Required work: Where a line of the entries holds the string "each", copy that line.

START Material to process

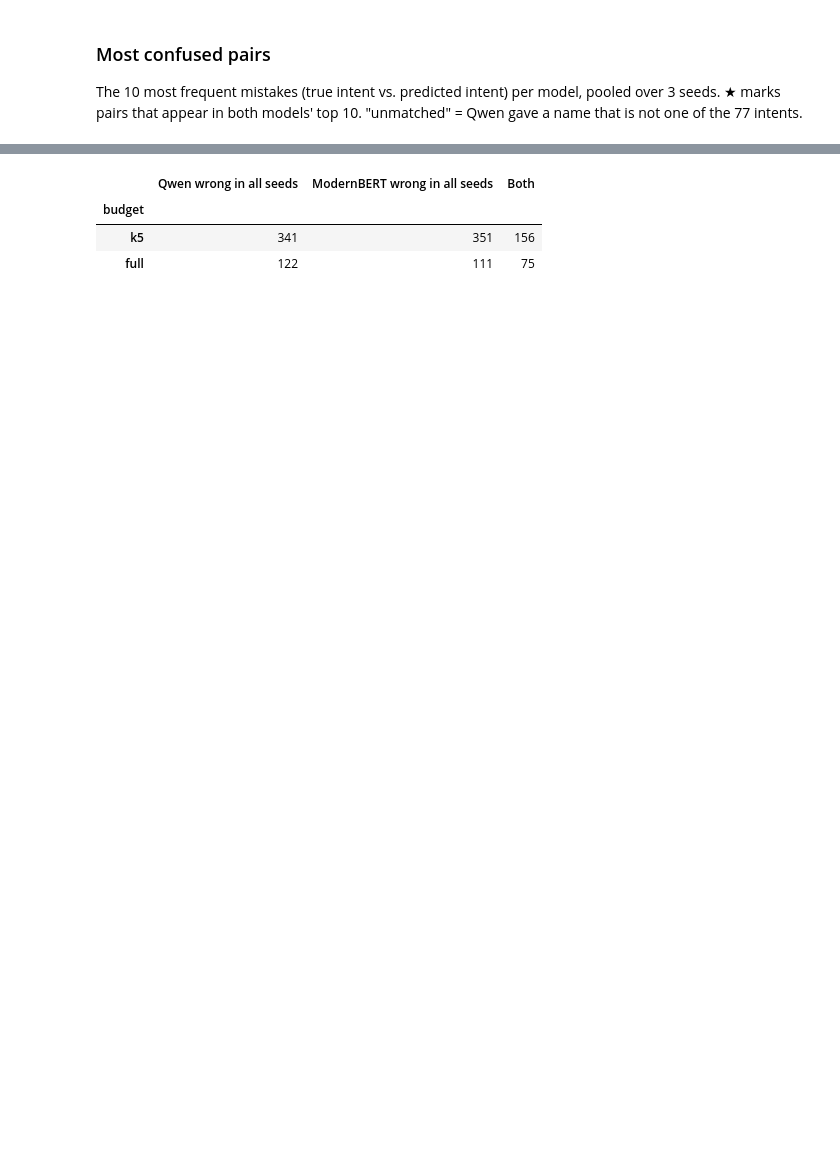
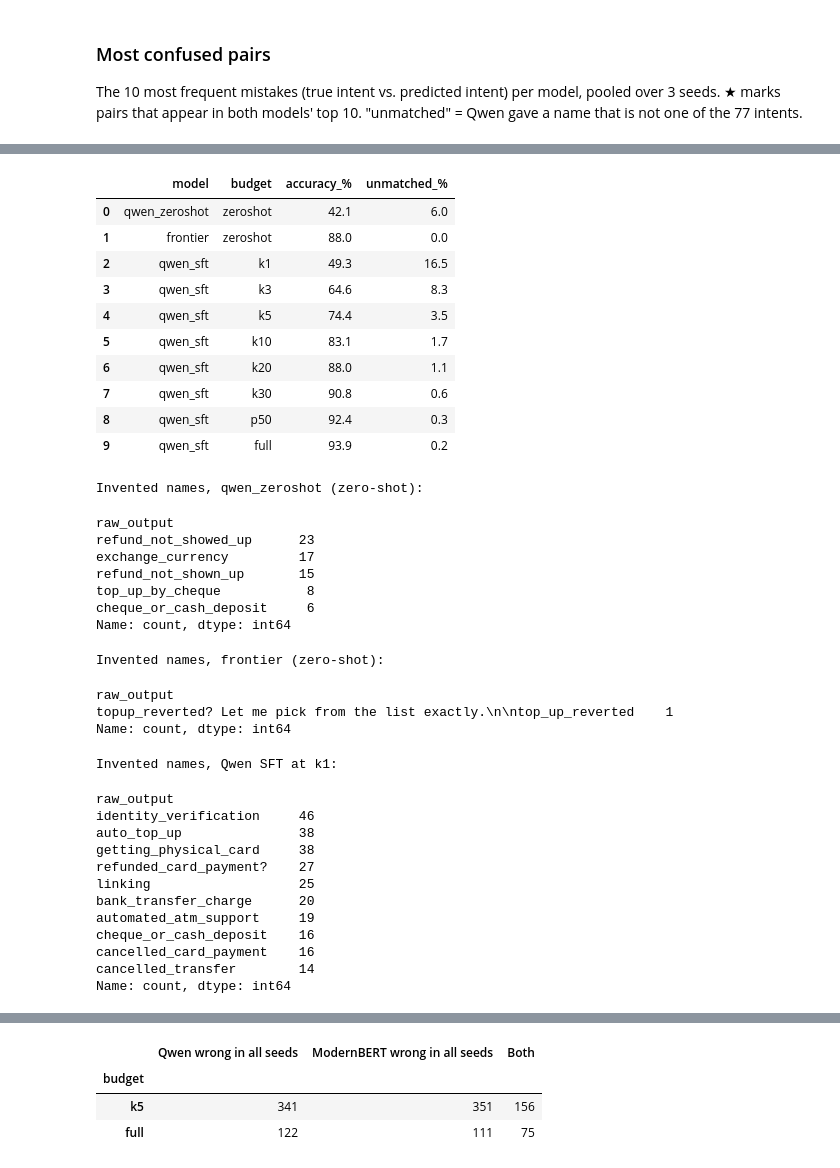
Before and after one commit to csugasi/DATASCI266-Banking77-Encoder-vs-Decoder, a Jupyter notebook: notebooks/error_analysis.ipynb, the cells around one changed output, grey strips where cells are left out. Saved outputs shown, nothing was run; the diff lists cells and outputs as text; code cells hidden in the pictures; blank space fills up the shorter version.

```diff
--- a/notebooks/error_analysis.ipynb
+++ b/notebooks/error_analysis.ipynb
@@ -251,2 +227,68 @@ Name: count, dtype: int64
+# %%
+def pct(series):
+    return round(100 * series.mean(), 1)
+
+rows = []
+# Zero-shot models (one seed each)
+for m in ZERO_SHOT:
+    df = ev.load_predictions(ev.RESULTS / f"{m}_zeroshot_seed0_test.csv")
+    rows.append({"model": m, "budget": "zeroshot",
+                 "accuracy_%": pct(df["predicted_label"] == df["true_label"]),
+                 "unmatched_%": pct(df["predicted_label"] == -1)})
+
+# Qwen fine-tuned, mean of 3 seeds per budget
+for b in ALL_BUDGETS:
+    df = pd.concat([ev.load_predictions(ev.RESULTS / f"qwen_sft_{b}_seed{s}_test.csv") for s in ev.SEEDS])
+    rows.append({"model": "qwen_sft", "budget": b,
+                 "accuracy_%": pct(df["predicted_label"] == df["true_label"]),
+                 "unmatched_%": pct(df["predicted_label"] == -1)})
+display(pd.DataFrame(rows))
+
+# Invented names: each zero-shot model, then Qwen SFT at k1 (3 seeds pooled)
+for m in ZERO_SHOT:
+    df = ev.load_predictions(ev.RESULTS / f"{m}_zeroshot_seed0_test.csv")
+    print(f"Invented names, {m} (zero-shot):")
+    display(df[df["predicted_label"] == -1]["raw_output"].value_counts().head(5))
+
+k1 = pd.concat([ev.load_predictions(ev.RESULTS / f"qwen_sft_k1_seed{s}_test.csv") for s in ev.SEEDS])
+print("Invented names, Qwen SFT at k1:")
+display(k1[k1["predicted_label"] == -1]["raw_output"].value_counts().head(10))
+# %% [output]
+|  | model | budget | accuracy_% | unmatched_% |
+| 0 | qwen_zeroshot | zeroshot | 42.1 | 6.0 |
+| 1 | frontier | zeroshot | 88.0 | 0.0 |
+| 2 | qwen_sft | k1 | 49.3 | 16.5 |
+| 3 | qwen_sft | k3 | 64.6 | 8.3 |
+| 4 | qwen_sft | k5 | 74.4 | 3.5 |
+| 5 | qwen_sft | k10 | 83.1 | 1.7 |
+| 6 | qwen_sft | k20 | 88.0 | 1.1 |
+| 7 | qwen_sft | k30 | 90.8 | 0.6 |
+| 8 | qwen_sft | p50 | 92.4 | 0.3 |
+| 9 | qwen_sft | full | 93.9 | 0.2 |
+Invented names, qwen_zeroshot (zero-shot):
+raw_output
+refund_not_showed_up      23
+exchange_currency         17
+refund_not_shown_up       15
+top_up_by_cheque           8
+cheque_or_cash_deposit     6
+Name: count, dtype: int64
+Invented names, frontier (zero-shot):
+raw_output
+topup_reverted? Let me pick from the list exactly.\n\ntop_up_reverted    1
+Name: count, dtype: int64
+Invented names, Qwen SFT at k1:
+raw_output
+identity_verification     46
+auto_top_up               38
+getting_physical_card     38
+refunded_card_payment?    27
+linking                   25
+bank_transfer_charge      20
+automated_atm_support     19
+cheque_or_cash_deposit    16
+cancelled_card_payment    16
+cancelled_transfer        14
+Name: count, dtype: int64
 # %% [markdown]
 **Findings:**
```
Also changed, not shown: parts of 25 cells of this notebook, 1 other file.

END Material to process

Written reply:
+# Zero-shot models (one seed each)
+# Invented names: each zero-shot model, then Qwen SFT at k1 (3 seeds pooled)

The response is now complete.